For the time being
We can use this phrase when we are talking about something that will likely change in the future.
For example, "The crisis in Fukushima seems to be under control for the time being, but who knows what will happen if there is another big earthquake or tsunami."
That's all for the time being.
Have a nice day!
Off the cuff
Have you ever been in a meeting of lesson when someone was totally unprepared and their answers were not particularly well thought out?
These kinds of answers are "off the cuff".
Do you do it too?
Enjoy your day.
Pulling my leg
Being stood up
Have you ever waited for someone at a cafe or restaurant only to have them call you to say they can't make it?
This is called "being stood up".
Strangely enough, being called a "stand-up guy" means you are reliable.
After all, English is a strange language.
Enjoy your day.
Recently there have been many exciting developments in our schools. As a result, we have been a bit "snowed under" with additional tasks and took a one month break from one point lessons.
We can use "snowed under" when we are overwhelmed by work....
Take care that you don't get snowed under too!

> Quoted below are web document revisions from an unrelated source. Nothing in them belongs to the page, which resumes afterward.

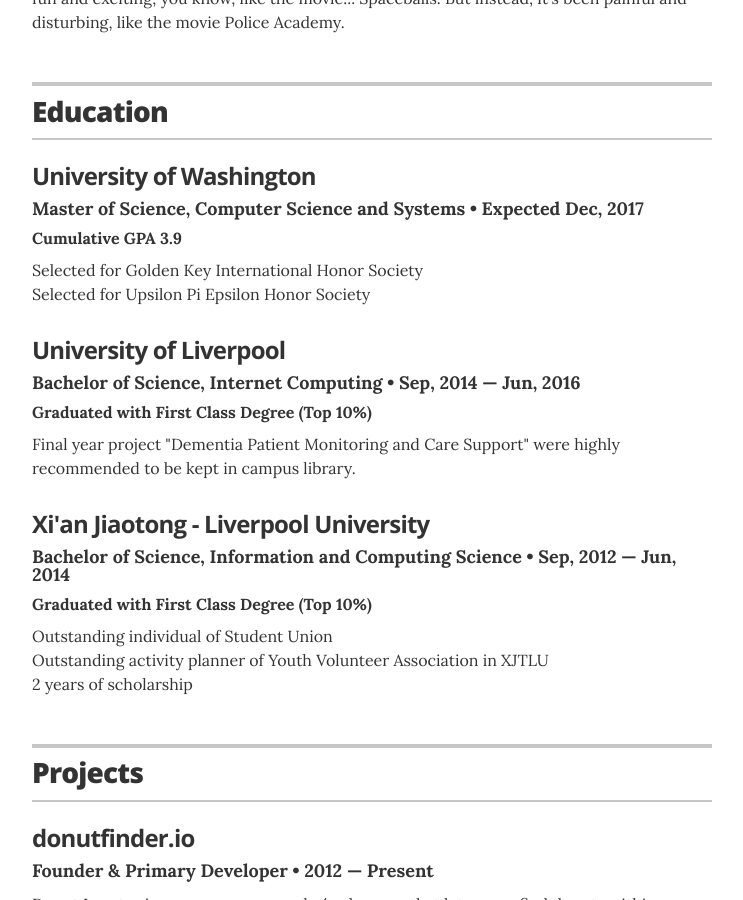
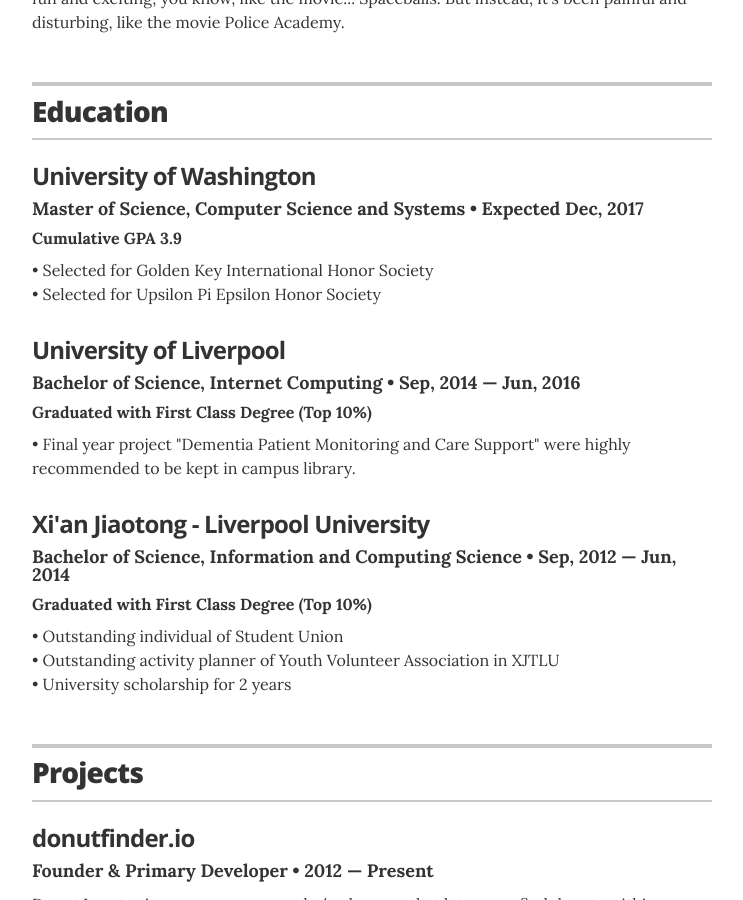
Before and after one commit to Yuyang105/Yuyang105.github.io, a Jekyll site: the page built from index.html, in a window 1280 px wide and 900 px high, scrolled down 1161 px. Shown: the whole window, without its empty margins (268-1011 px from the left). Built offline with Jekyll 4.4.1, drawn with Linux system fonts in a browser that asks for light colours.

Commit message:
Update education.yml

```diff
--- a/_data/education.yml
+++ b/_data/education.yml
@@ -3,18 +3,18 @@
   uni: University of Washington
   year: Expected Dec, 2017
   awards: Cumulative GPA 3.9
-  summary: Selected for Golden Key International Honor Society <br /> Selected for Upsilon Pi Epsilon Honor Society
+  summary: • Selected for Golden Key International Honor Society <br /> • Selected for Upsilon Pi Epsilon Honor Society
 
 # UoL
 - degree: Bachelor of Science, Internet Computing
   uni: University of Liverpool
   year: Sep, 2014 &mdash; Jun, 2016
   awards: Graduated with First Class Degree (Top 10%)
-  summary: Final year project "Dementia Patient Monitoring and Care Support" were highly recommended to be kept in campus library.
+  summary: • Final year project "Dementia Patient Monitoring and Care Support" were highly recommended to be kept in campus library.
 
 # XJTLU
 - degree: Bachelor of Science, Information and Computing Science
   uni: Xi'an Jiaotong - Liverpool University
   year: Sep, 2012 &mdash; Jun, 2014
   awards: Graduated with First Class Degree (Top 10%)
-  summary: Outstanding individual of Student Union <br /> Outstanding activity planner of Youth Volunteer Association in XJTLU <br /> 2 years of scholarship
+  summary: • Outstanding individual of Student Union <br /> • Outstanding activity planner of Youth Volunteer Association in XJTLU <br /> • University scholarship for 2 years
```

What's in it for me?
This is a useful phrase to use when someone asks you to do a favour and you want to know how you will benefit from helping them.
For example, your boss asks you to work back late and help cover the late shift. You are not really sure you want to do it so you want to see what they will offer to do in return.
Boss: Could you do me a favour and do the late shift tonight as we are short staffed?
You: I worked every evening last week. What's in it for me?
This way you can let your boss know they are in your debt.
Do the math
Do the math is another way to say "think about it"...
For example: You and your friends want to go out for the evening but you only have one car and there are 9 of you.
Your friend says: Why don't we go in your car?
You say: I only have a Corolla and there are nine of us, we'd better call a taxi. You do the math.
Next time, try it out....
Bear with me
"Bear with me" is a phrase that we can use to ask someone to give us time, i.e. "be patient".
For example: "Bear with me for a moment while I check my calendar, please."
Try and use it next time you want to say "Please wait"
"Big deal" can be used to talk about something which had been exaggerated or that we don't think is so important.
For example: Your friend tells you they just got a new phone, but you are not really impressed. You reply, "Big deal, it's just a phone...."
Or, your friend surprises you for your birthday with a huge cake and party with 50 friends. They made a "big deal" of your birthday. (You think they did too much for this event.)
This means: As soon as possible. This is pronounced either as A-S-A-P or A-SAP.
We can use it like this.
"Can you send me your monthly fees ASAP?"